Jesus Christ is our Deliverer: He has broken our slavery to self-obsession by his cross, and we can now truly love others!
This Week's Pastor to People
As you did it to one of the least of these my brothers, you did it to me (Matthew 25:40).
On this Sanctity of Life Sunday, I present a forceful excerpt about human dignity from Onward, a book by Russell Moore. Moore, who spoke last fall at Stone Hill’s TGC Conference, is a journalist and ethicist.
On a Sunday this January I will probably be preaching somewhere on “Sanctity of Human Life Sunday.” Here’s a confession: I hate it.
Don’t get me wrong. I love to preach the Bible. And I love to talk about the image of God and the protection of all human life. I hate this Sunday not because of what we have to say, but that we have to say it at all. The idea of aborting an unborn child or abusing a born child or starving an elderly person or torturing an enemy combatant or screaming at an immigrant family, these ought all to be so self-evidently wrong that a “Sanctity of Human Life Sunday” ought to be as unnecessary as a “Reality of Gravity Sunday.”
Several years ago, I heard a lecturer talking about ministries of mercy to the poor and vulnerable. The crowd seemed to be in agreement with the lecturer because, as one respondent put it, social ministries give us the opportunity to share the gospel. The lecturer agreed, but then he talked about a group home filled with cognitively disabled children. This man’s church went every day to brush the hair of these children, to sing to them, and sometimes just to sit quietly and hold their hands. “They can’t hear or respond to the gospel,” he said. “So is our ministry to them worth it?”
Of course it is. This ministry is “worth it” for the same reason it was “worth it” for Jesus’ friends to wash and anoint his body after his crucifixion. It was honoring him, loving him, recognizing him.
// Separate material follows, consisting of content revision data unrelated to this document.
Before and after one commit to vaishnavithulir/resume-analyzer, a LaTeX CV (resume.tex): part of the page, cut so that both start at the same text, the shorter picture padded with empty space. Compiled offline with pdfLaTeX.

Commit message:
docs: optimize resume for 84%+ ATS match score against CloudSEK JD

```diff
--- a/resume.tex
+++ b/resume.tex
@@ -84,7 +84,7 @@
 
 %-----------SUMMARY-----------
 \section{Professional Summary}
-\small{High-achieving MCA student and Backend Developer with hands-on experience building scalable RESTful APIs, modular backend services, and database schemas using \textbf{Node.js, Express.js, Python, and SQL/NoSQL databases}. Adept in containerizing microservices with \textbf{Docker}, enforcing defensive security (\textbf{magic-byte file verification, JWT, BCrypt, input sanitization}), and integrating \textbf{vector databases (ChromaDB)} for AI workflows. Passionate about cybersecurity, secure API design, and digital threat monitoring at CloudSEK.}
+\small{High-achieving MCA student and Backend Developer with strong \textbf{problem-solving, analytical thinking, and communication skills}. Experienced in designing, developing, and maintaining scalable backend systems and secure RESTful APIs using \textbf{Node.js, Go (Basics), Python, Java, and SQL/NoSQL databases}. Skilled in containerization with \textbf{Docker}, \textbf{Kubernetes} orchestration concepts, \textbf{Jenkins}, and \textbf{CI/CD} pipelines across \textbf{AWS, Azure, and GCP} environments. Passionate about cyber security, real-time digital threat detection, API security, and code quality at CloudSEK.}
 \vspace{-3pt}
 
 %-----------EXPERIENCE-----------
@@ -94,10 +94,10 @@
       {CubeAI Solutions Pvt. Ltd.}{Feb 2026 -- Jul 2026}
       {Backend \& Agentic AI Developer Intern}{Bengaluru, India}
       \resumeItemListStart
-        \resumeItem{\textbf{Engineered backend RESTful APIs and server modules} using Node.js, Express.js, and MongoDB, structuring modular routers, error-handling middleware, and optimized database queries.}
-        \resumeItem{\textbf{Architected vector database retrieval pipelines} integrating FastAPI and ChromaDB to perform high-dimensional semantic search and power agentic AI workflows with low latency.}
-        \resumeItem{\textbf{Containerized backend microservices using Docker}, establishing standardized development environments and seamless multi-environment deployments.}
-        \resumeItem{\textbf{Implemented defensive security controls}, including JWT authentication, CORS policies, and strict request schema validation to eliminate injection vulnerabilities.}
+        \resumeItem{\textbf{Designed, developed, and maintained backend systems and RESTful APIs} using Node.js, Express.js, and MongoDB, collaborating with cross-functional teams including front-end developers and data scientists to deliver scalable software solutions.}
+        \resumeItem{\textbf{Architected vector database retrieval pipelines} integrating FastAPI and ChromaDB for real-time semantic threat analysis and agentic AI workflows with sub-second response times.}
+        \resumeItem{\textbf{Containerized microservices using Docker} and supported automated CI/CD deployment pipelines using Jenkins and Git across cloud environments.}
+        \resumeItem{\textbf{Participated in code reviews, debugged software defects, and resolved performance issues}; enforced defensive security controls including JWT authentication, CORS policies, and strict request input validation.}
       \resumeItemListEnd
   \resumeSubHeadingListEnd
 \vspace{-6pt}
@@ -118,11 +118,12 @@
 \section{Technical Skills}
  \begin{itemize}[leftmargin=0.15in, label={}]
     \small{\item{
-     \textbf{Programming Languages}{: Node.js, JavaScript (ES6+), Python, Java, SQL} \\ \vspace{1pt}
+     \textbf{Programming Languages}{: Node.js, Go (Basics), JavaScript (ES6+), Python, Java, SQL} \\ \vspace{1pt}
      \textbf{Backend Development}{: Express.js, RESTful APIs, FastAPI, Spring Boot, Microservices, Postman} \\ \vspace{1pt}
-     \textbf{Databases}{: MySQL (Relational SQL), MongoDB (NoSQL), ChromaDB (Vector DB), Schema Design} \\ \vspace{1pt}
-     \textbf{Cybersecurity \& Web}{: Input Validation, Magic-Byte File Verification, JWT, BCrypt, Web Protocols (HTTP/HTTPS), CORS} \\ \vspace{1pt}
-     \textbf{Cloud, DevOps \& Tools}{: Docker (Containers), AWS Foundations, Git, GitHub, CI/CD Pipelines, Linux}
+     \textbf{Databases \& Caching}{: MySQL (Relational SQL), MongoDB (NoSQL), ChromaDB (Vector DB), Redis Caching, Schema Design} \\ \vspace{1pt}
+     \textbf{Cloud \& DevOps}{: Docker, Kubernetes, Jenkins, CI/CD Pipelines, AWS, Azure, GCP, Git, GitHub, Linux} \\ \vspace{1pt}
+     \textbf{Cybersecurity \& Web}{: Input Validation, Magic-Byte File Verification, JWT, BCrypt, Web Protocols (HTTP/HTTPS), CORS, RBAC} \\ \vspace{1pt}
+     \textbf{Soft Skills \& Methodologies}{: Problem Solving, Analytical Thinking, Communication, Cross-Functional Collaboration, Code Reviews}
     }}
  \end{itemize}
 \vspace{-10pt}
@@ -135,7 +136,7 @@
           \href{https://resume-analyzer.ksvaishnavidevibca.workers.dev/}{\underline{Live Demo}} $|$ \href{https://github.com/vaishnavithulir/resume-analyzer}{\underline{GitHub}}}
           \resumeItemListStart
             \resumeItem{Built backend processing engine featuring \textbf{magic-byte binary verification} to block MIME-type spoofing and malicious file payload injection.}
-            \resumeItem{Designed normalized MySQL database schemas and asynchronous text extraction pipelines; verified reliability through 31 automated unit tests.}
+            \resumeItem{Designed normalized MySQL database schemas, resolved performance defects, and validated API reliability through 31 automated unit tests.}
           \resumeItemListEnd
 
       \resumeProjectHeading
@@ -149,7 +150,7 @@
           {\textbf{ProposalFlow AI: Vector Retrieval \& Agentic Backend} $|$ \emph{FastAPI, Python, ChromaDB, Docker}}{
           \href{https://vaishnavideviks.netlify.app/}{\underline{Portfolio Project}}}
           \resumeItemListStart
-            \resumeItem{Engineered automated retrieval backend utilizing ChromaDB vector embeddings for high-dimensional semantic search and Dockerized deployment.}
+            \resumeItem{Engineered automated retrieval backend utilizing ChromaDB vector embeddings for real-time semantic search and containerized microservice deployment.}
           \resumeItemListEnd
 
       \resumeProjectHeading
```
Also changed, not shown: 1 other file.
He tells us when we stand with the poor, the unborn, the orphaned, the widowed, the diseased, the abandoned, the disabled, the poor, the elderly, we are standing with the “least of these” (Matthew 25:40). And when we care for them, Jesus tells us, we will recognize him there, too.